Last week, British billionaire investor Jeremy Grantham made headlines after claiming the US was now in the middle of a "superbubble" – and that a historic share market crash was looming.
Now, he's gone a step further, telling Bloomberg that the world had enjoyed a "Goldilocks" period of relative economic stability for the past quarter of a century – but that the good times were now ending.
"There's only a certain amount of cheap oil, cheap nickel, cheap copper, and we are beginning to hit some of those boundaries," Grantham said in an interview with Bloomberg.
"Climate change is coming with heavy floods, serious droughts and higher temperatures – none of these make farming easier.
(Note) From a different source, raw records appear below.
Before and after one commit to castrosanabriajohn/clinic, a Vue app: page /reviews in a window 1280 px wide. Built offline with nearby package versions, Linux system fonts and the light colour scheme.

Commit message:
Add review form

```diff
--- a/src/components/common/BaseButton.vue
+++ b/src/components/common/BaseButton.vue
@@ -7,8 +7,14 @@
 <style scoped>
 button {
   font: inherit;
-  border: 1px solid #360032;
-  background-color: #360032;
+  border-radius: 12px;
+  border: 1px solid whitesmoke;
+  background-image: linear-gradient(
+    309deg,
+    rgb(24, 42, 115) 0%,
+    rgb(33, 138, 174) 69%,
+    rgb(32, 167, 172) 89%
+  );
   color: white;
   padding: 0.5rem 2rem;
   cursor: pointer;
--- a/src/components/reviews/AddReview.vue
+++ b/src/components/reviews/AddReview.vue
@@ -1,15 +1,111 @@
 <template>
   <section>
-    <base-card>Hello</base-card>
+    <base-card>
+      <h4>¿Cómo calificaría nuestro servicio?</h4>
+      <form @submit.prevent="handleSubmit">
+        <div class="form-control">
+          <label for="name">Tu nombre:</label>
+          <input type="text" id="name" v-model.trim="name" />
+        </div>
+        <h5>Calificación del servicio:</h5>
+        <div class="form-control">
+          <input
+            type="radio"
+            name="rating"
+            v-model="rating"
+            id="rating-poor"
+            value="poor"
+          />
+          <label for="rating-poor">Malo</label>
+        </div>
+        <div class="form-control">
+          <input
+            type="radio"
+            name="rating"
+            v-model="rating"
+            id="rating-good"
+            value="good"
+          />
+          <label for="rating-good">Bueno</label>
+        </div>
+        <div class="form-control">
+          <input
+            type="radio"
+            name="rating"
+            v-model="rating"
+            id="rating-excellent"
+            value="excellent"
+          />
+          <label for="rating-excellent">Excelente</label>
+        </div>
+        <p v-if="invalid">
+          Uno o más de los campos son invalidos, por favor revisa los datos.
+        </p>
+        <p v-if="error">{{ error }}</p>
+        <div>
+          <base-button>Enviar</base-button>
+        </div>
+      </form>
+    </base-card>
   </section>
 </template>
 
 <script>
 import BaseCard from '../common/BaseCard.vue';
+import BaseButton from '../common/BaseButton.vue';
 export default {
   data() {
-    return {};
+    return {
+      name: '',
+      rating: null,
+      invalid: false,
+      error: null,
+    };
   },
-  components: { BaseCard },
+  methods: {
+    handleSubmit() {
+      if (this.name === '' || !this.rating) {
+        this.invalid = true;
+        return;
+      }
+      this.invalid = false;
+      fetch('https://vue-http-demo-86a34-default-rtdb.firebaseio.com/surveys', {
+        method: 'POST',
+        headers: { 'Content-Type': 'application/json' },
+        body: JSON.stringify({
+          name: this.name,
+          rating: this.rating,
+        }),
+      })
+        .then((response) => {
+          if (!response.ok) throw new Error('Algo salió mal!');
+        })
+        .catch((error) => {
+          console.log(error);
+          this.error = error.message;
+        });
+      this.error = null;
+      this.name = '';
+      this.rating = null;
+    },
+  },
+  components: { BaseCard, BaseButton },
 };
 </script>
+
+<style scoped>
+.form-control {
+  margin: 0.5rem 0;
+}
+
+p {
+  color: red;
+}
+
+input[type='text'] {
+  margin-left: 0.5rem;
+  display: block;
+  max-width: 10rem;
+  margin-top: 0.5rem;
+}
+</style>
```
"So, we're going to live in a world of bottlenecks and shortages and price spikes everywhere."
He said that gloomy outcome was driven by a range of factors including a lack of raw materials, falling birthrates and increased global tensions.
It comes as the world has battled severe supply chain disruption for months on end, with everyday items like electronics, cars and even groceries growing increasingly difficult to source.
It also comes amid growing inflation concerns, with many economists predicting the Reserve Bank of Australia may have to raise interest rates this year – far earlier than expected – to tackle rising inflation, while the US Federal Reserve is also tipped to raise rates in March for the same reason.
Grantham, the founder of investment and asset management firm GMO, also said environmental disaster would also wreak havoc with the global economy.
"We have simply shot way beyond the long-term capacity of the planet to deal with us," he continued. "Nature is beginning to fail. And in the end, if we don't fix that, we begin to fail as well."
The 83-year-old's latest comments come after Grantham last week claimed in a lengthy note published on his company's website that it was all but inevitable that the S&P500 will plummet by almost 50 per cent, even if the US Federal Reserve steps in.
He said the US was now in the midst of its fourth ever superbubble, following previous bubbles in 1929, 2000 and 2008, but that a crash was coming.
"This time last year it looked like we might have a standard bubble with resulting standard pain for the economy," he wrote.
"But during the year, the bubble advanced to the category of superbubble, one of only three in modern times in US equities, and the potential pain has increased accordingly.
"This checklist for a superbubble running through its phases is now complete and the wild rumpus can begin at any time.
"When pessimism returns to markets, we face the largest potential markdown of perceived wealth in US history."
He explained at the same time, the US had experienced very low interest rates, high bond prices and bubbles in housing, commodities, stocks and bonds.